At Storyhunter, we’ve created a culture where negotiation between freelancers and publishers is not just tolerated, but encouraged. While…
8 Tips For Freelancers To Negotiate Fair Rates

At Storyhunter, we’ve created a culture where negotiation between freelancers and publishers is not just tolerated, but encouraged. While we don’t fix project rates, we do set floor prices based on day rates, location, and the scope of the project.

As a skilled freelancer or production company, you have a lot of bargaining power. If publishers set a low price range, they won’t attract quality talent. Publishers want high-quality work and you can supply it — for fair payment. Whether you’re using the counter offer tool on our platform, or navigating the world of negotiation on your own, make sure you know what your services are worth.

Storyhunter filmmaker William L. Wroblewski shot this video for AJ+.

Here are eight tips on negotiating fairly and effectively:

1. Know your own value.

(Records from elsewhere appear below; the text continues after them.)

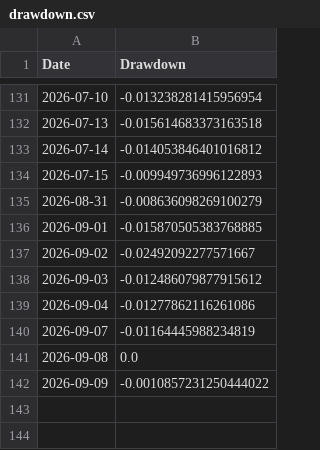
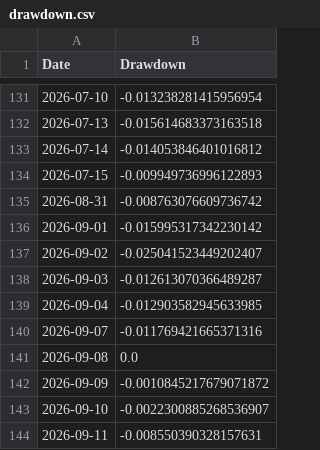
Before and after one commit to amitchoksi7747-debug/momentum-dashboard, a CSV file: data/processed/strategies/S2/drawdown.csv, drawn as a sheet; only a part is shown, gaps mark what is left out.

```diff
--- a/data/processed/strategies/S2/drawdown.csv
+++ b/data/processed/strategies/S2/drawdown.csv
@@ -134,9 +134,11 @@ Date,Drawdown
 2026-07-15,-0.009949736996122893
-2026-08-31,-0.008636098269100279
-2026-09-01,-0.015870505383768885
-2026-09-02,-0.02492092277571667
-2026-09-03,-0.012486079877915612
-2026-09-04,-0.01277862116261086
-2026-09-07,-0.01164445988234819
+2026-08-31,-0.008763076609736742
+2026-09-01,-0.015995317342230142
+2026-09-02,-0.025041523449202407
+2026-09-03,-0.012613070366489287
+2026-09-04,-0.012903582945633985
+2026-09-07,-0.011769421665371316
 2026-09-08,0.0
-2026-09-09,-0.0010857231250444022
+2026-09-09,-0.0010845217679071872
+2026-09-10,-0.0022300885268536907
+2026-09-11,-0.008550390328157631
```
Also changed, not shown: data/processed/mf_comparison/navs.csv, data/processed/mf_comparison/rebased.csv, 29 other files.
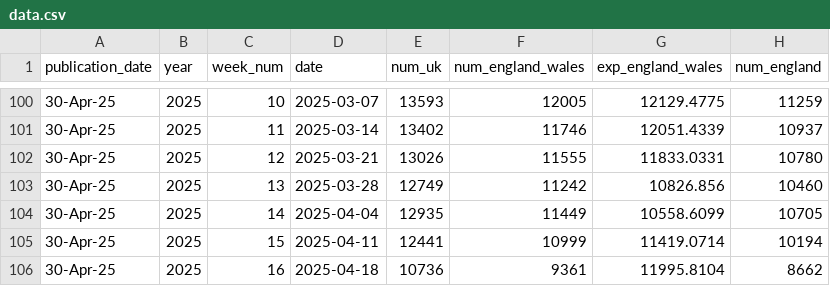
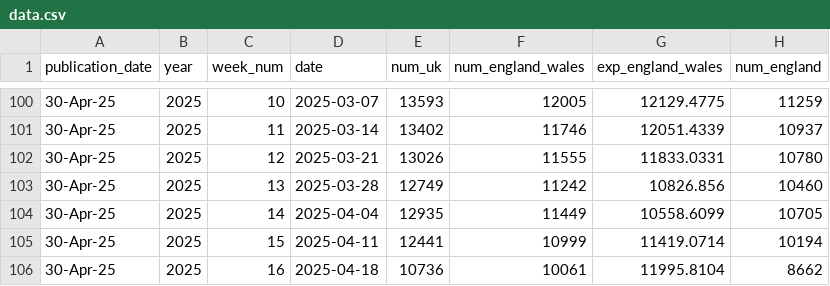
Before and after one commit to ONSSamBennett/rti-dashboard, a CSV file: static/data/data.csv, drawn as a sheet; only a part is shown, gaps mark what is left out; the diff names each change by its address in the sheet, - before the commit and + after, or states it on an @@ line.

```diff
--- a/static/data/data.csv
+++ b/static/data/data.csv
-F106 (num_england_wales): 9361
+F106 (num_england_wales): 10061
```
Also changed, not shown: 1 other file.
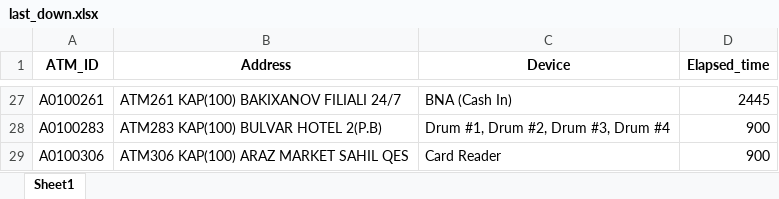
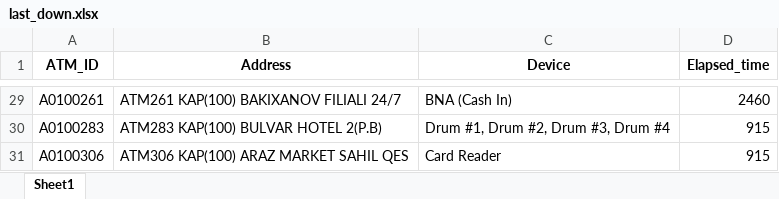
Before and after one commit to kbturgut090/fimi, an Excel workbook: last_down.xlsx, sheet Sheet1, drawn as a sheet; only a part is shown, gaps mark what is left out; values as stored, in another font and other column widths than the file's, no borders; addresses are those after the commit; the diff covers the shown part only; the diff names each change by its address in the sheet, - before the commit and + after, or states it on an @@ line.

```diff
--- a/last_down.xlsx (sheet Sheet1)
+++ b/last_down.xlsx (sheet Sheet1)
-D29 (Elapsed_time): 2445
+D29 (Elapsed_time): 2460
-D30:D31 (Elapsed_time): 900
+D30:D31 (Elapsed_time): 915
```
Also changed, not shown: other rows of this sheet.
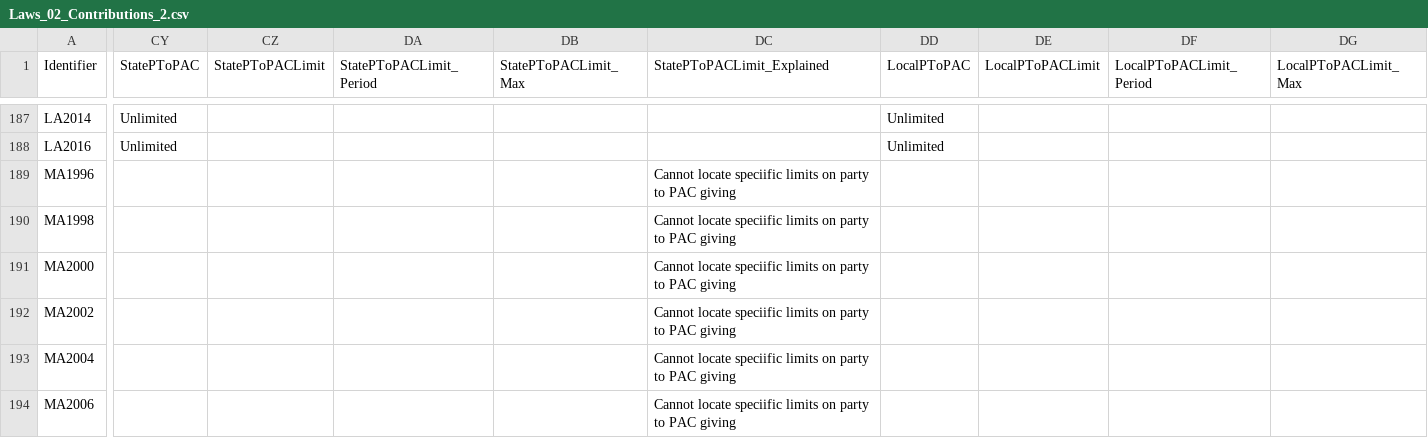
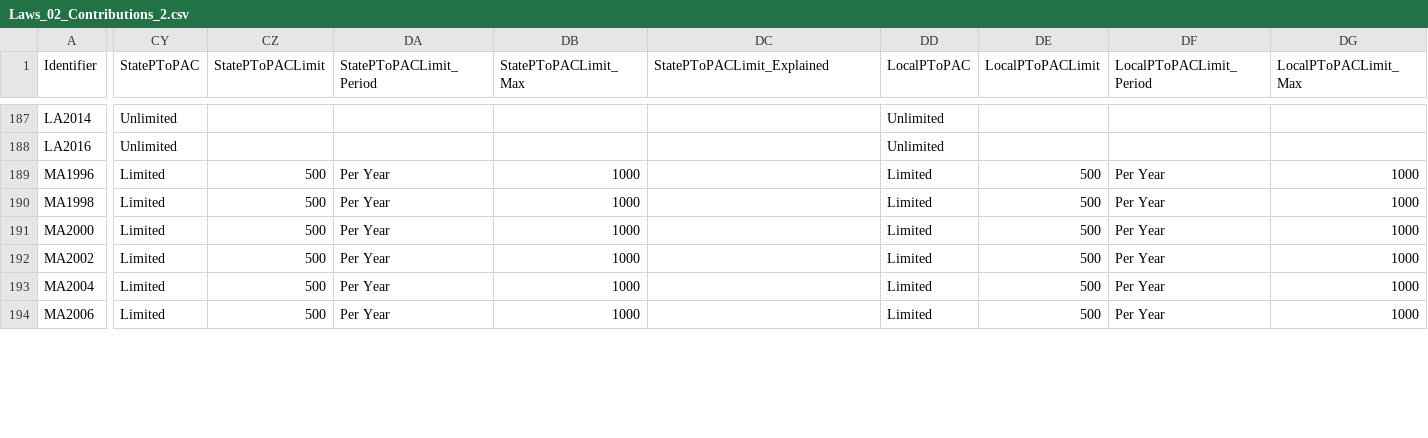
Before and after one commit to cfinst/cfinst.github.io, a CSV file: data/CSVs/Laws_02_Contributions_2.csv, drawn as a sheet; only a part is shown, gaps mark what is left out; the diff covers the shown part only; the diff names each change by its address in the sheet, - before the commit and + after, or states it on an @@ line.

```diff
--- a/data/CSVs/Laws_02_Contributions_2.csv
+++ b/data/CSVs/Laws_02_Contributions_2.csv
-CY189:CY194 (StatePToPAC): (empty)
+CY189:CY194 (StatePToPAC): Limited
-CZ189:CZ194 (StatePToPACLimit): (empty)
+CZ189:CZ194 (StatePToPACLimit): 500
-DA189:DA194 (StatePToPACLimit_Period): (empty)
+DA189:DA194 (StatePToPACLimit_Period): Per Year
-DB189:DB194 (StatePToPACLimit_Max): (empty)
+DB189:DB194 (StatePToPACLimit_Max): 1000
-DC189:DC194 (StatePToPACLimit_Explained): Cannot locate speciific limits on party to PAC giving
+DC189:DC194 (StatePToPACLimit_Explained): (empty)
-DD189:DD194 (LocalPToPAC): (empty)
+DD189:DD194 (LocalPToPAC): Limited
-DE189:DE194 (LocalPToPACLimit): (empty)
+DE189:DE194 (LocalPToPACLimit): 500
-DF189:DF194 (LocalPToPACLimit_Period): (empty)
+DF189:DF194 (LocalPToPACLimit_Period): Per Year
-DG189:DG194 (LocalPToPACLimit_Max): (empty)
+DG189:DG194 (LocalPToPACLimit_Max): 1000
```
Also changed, not shown: 89 edited cells elsewhere in this file, data/CSVs/Laws_02_Contributions_3.csv, data/CSVs/Laws_03_Disclosure_1.csv, 5 other files.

You are a skilled professional, who worked extremely hard to get to where you are now. Don’t sell yourself short. Remember there are many jobs open to you because of your skills, and you close yourself to good opportunities if you jump on one that doesn’t value you.

2. Ask detailed questions about the project.

Your ultimate goal should be to figure out the true scope of the work. Often the commissioning editor or producer doesn’t really know what they need or want from you. By asking detailed questions about the scope of the project, you will often uncover extra pieces of information that will require more of your time and resources, and, as such, should be factored into the deal.

Storyhunter storyteller Barbara Beltramello shot this video for The Huffington Post.

3. Document any changes to the project.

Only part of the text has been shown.